  26. Ross JR, Rutter D, Welsh K, Joel SP, Goller K, Wells AU, Du Bois R, Riley J: Clinical response to morphine in cancer patients and genetic variation in candidate genes. Pharmacogenomics J 2005, 5: 324–336. 10.1038/sj.tpj.6500327View ArticlePubMedGoogle Scholar
  27. Stephens M, Smith NJ, Donnelly P: A new statistical method for haplotype reconstruction from population data. Am J Hum Genet 2001, 68: 978–989. 10.1086/319501PubMed CentralView ArticlePubMedGoogle Scholar
  28. Stephens M, Donnelly P: A comparison of bayesian methods for haplotype reconstruction from population genotype data. Am J Hum Genet 2003, 73: 1162–1169. 10.1086/379378PubMed CentralView ArticlePubMedGoogle Scholar
  29. Hollander M, Wolfe DA: Nonparametric statistical methods.
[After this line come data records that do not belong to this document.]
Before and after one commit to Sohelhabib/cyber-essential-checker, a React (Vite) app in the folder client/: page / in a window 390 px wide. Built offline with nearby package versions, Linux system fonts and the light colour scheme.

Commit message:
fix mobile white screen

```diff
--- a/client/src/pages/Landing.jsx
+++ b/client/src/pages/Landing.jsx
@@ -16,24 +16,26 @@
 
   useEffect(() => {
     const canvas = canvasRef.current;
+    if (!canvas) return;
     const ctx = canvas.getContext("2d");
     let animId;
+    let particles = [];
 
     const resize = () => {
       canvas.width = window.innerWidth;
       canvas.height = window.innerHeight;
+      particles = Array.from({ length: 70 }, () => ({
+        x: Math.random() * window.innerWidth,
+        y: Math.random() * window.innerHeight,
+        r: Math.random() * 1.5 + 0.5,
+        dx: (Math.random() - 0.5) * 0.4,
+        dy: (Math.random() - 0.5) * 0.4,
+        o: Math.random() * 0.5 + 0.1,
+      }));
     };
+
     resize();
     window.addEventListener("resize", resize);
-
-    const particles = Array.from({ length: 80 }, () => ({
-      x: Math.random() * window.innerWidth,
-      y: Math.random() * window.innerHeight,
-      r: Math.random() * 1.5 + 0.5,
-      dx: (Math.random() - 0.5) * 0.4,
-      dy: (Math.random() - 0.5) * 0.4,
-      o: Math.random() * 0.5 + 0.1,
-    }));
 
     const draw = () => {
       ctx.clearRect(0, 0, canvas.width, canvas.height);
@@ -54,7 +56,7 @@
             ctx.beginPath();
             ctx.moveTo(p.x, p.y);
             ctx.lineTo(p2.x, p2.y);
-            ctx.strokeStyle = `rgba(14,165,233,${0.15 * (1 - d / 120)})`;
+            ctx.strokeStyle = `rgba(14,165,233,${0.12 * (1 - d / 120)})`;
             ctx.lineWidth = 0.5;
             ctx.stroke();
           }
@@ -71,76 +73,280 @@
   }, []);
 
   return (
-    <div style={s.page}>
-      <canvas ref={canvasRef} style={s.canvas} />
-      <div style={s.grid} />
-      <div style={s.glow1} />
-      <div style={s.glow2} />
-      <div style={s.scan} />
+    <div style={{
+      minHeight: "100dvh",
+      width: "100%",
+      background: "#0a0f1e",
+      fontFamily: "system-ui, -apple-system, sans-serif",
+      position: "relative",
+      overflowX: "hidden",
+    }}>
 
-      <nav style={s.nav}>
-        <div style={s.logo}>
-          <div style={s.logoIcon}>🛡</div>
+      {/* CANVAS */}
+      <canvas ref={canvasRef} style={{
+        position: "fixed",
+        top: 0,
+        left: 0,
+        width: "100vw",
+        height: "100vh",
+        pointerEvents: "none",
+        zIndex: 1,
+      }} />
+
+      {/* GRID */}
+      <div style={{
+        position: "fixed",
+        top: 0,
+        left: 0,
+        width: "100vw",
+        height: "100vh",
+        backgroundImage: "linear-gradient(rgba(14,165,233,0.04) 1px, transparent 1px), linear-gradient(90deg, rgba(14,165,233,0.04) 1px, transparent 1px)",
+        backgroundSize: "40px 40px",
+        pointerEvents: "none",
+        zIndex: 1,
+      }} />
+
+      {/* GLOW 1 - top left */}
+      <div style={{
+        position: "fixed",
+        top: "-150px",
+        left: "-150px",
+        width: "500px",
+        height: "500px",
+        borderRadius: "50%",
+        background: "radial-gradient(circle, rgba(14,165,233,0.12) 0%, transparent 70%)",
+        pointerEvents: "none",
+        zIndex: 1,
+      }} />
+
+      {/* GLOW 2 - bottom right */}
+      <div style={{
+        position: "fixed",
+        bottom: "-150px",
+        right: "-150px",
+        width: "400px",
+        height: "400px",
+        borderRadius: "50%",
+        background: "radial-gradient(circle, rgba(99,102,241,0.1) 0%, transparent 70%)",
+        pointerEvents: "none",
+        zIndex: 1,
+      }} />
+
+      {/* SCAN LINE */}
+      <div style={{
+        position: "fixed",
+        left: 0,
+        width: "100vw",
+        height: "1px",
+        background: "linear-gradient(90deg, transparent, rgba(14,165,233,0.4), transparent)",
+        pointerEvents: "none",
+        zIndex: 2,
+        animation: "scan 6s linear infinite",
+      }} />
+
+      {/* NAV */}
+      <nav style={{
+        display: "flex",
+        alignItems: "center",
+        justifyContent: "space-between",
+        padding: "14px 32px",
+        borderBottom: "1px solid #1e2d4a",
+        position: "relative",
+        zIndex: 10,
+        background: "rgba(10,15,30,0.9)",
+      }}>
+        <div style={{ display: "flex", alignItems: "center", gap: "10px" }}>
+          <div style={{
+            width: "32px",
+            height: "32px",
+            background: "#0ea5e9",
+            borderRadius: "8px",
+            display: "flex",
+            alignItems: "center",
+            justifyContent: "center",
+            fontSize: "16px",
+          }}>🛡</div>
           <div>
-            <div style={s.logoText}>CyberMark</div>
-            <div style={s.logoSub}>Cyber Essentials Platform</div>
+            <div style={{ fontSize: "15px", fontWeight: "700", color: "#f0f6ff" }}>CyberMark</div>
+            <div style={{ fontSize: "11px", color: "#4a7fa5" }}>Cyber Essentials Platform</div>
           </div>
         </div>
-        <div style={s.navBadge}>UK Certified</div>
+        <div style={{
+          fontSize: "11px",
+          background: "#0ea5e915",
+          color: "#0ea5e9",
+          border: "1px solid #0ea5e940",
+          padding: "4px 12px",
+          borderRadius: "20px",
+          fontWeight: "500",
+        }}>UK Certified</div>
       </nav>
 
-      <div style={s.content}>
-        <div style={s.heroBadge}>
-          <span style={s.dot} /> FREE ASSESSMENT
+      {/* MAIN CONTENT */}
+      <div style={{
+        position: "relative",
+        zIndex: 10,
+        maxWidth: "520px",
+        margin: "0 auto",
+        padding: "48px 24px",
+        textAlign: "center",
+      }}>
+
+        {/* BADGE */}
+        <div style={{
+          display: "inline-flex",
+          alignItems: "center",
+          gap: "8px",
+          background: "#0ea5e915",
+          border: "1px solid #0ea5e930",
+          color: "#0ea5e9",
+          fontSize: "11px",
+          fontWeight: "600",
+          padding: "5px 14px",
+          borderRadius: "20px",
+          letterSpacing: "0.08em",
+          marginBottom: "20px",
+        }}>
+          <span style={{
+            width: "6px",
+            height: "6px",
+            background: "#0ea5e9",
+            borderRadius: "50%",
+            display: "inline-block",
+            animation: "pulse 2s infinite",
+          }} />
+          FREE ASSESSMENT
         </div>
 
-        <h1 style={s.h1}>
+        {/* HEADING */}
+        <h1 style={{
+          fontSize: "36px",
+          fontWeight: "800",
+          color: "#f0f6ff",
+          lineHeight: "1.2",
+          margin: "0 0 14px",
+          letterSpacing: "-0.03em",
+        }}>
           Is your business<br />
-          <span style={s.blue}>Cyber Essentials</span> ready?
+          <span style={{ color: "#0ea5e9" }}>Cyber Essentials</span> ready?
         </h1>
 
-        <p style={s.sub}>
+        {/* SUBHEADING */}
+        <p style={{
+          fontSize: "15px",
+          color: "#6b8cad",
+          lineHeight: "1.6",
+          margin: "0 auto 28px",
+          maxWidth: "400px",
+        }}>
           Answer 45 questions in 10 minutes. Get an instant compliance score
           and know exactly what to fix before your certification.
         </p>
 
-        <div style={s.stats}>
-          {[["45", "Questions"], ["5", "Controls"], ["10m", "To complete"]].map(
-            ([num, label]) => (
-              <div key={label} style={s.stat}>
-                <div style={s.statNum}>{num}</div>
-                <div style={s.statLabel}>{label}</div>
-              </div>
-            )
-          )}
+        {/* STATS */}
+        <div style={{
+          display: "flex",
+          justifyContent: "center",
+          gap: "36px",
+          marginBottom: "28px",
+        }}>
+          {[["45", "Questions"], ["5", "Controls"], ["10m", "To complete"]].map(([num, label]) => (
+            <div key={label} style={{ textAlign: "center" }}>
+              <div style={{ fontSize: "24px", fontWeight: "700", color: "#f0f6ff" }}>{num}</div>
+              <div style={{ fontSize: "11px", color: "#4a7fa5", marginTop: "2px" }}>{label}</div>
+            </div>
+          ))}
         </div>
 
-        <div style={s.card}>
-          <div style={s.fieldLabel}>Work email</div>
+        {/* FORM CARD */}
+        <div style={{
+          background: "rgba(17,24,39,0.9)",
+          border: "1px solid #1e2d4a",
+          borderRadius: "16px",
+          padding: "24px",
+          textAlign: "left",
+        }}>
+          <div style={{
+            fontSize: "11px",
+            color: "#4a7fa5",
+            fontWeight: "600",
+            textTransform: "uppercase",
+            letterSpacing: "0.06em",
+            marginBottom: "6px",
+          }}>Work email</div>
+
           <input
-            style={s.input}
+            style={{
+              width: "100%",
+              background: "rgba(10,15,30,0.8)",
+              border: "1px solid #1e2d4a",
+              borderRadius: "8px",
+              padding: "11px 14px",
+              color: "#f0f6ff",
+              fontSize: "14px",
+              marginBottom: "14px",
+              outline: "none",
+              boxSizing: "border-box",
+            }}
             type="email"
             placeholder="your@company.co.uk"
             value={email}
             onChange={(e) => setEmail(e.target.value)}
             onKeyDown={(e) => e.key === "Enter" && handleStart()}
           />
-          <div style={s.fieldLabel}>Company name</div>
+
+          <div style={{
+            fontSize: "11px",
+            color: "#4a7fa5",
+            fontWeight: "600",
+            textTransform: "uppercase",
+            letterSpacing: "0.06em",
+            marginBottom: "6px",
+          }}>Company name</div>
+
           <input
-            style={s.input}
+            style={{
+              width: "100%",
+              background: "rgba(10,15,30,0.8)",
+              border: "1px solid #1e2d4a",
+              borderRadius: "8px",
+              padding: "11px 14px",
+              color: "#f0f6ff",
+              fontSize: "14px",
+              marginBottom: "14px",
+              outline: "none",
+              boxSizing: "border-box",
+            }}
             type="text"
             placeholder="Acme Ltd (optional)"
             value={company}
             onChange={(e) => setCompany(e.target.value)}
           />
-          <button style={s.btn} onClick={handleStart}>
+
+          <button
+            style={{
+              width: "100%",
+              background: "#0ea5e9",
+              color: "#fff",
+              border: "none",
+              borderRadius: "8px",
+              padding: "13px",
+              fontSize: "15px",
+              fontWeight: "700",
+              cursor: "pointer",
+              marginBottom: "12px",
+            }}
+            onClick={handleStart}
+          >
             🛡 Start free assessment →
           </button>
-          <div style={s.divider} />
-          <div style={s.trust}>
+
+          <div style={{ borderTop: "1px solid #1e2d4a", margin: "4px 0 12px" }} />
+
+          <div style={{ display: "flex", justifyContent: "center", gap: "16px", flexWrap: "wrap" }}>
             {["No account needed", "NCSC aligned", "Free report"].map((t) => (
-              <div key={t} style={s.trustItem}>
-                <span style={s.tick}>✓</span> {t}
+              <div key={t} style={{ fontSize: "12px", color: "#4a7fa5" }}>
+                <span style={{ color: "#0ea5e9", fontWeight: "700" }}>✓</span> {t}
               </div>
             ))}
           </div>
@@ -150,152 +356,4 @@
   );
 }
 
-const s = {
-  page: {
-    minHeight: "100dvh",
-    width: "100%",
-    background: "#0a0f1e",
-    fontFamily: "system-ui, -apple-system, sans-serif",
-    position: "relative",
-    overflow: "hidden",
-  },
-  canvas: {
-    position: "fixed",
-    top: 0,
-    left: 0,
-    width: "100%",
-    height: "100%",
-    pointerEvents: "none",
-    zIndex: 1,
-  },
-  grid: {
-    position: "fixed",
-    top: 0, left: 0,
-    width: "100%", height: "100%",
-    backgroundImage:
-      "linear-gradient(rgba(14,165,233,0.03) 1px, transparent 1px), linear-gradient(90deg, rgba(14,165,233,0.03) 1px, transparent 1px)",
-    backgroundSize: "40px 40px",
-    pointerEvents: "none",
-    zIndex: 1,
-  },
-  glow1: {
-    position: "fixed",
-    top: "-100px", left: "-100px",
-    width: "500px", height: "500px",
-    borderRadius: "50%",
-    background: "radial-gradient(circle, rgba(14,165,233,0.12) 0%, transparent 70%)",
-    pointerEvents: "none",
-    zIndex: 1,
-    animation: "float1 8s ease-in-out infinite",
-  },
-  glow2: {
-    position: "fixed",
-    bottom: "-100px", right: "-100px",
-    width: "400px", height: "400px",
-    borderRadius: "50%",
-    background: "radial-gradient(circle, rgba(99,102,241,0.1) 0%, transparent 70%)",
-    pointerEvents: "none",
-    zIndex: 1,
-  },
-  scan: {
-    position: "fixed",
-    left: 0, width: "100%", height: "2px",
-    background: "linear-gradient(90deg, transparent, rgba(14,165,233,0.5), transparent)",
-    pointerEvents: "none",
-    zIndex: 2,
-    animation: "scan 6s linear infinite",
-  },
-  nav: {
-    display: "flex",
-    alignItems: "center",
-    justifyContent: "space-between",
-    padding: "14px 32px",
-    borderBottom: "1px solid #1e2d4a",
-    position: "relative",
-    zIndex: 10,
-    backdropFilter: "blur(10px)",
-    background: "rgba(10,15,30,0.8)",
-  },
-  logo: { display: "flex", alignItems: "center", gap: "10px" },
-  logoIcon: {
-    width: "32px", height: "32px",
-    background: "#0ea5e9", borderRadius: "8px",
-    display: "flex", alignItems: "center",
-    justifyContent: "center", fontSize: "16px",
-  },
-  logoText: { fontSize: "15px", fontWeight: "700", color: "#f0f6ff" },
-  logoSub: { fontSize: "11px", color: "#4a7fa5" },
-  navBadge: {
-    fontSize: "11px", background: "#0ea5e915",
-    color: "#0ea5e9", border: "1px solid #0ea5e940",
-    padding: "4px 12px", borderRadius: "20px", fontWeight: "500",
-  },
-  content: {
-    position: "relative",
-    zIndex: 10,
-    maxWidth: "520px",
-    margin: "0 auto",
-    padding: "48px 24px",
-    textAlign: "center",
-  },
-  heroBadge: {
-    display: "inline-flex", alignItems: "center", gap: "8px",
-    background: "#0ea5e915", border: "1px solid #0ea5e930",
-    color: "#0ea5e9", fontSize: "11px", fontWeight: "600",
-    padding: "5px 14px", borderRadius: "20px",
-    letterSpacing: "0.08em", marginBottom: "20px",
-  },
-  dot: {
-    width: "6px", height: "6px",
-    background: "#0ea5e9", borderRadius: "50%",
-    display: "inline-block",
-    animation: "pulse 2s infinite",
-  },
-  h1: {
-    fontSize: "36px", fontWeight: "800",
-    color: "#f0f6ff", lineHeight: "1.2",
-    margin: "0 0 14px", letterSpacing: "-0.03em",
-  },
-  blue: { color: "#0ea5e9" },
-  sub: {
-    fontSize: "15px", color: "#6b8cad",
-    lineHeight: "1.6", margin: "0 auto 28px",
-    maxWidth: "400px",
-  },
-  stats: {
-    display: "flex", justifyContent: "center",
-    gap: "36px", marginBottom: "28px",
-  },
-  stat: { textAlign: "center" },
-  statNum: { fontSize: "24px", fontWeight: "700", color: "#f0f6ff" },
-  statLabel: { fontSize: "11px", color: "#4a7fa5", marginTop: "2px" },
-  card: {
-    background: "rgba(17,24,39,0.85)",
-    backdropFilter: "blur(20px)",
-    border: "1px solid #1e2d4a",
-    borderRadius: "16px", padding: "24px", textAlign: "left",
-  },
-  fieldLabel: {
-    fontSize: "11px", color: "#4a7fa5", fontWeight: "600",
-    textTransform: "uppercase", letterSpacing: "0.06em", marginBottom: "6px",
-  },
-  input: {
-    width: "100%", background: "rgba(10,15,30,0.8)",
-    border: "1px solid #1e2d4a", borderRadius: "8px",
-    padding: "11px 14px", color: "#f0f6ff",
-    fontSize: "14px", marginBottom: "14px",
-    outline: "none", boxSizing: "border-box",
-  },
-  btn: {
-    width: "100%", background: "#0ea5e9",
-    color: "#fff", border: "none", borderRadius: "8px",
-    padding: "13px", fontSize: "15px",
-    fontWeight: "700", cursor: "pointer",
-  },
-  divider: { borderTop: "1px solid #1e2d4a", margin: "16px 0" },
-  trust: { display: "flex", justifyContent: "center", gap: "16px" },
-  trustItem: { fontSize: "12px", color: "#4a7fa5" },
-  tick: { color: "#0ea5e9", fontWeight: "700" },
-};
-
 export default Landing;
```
New York: Wiley; 1999.Google Scholar

Copyright

© Rakvåg et al; licensee BioMed Central Ltd. 2008

This article is published under license to BioMed Central Ltd. This is an Open Access article distributed under the terms of the Creative Commons Attribution License (http://creativecommons.org/licenses/by/2.0), which permits unrestricted use, distribution, and reproduction in any medium, provided the original work is properly cited.

Advertisement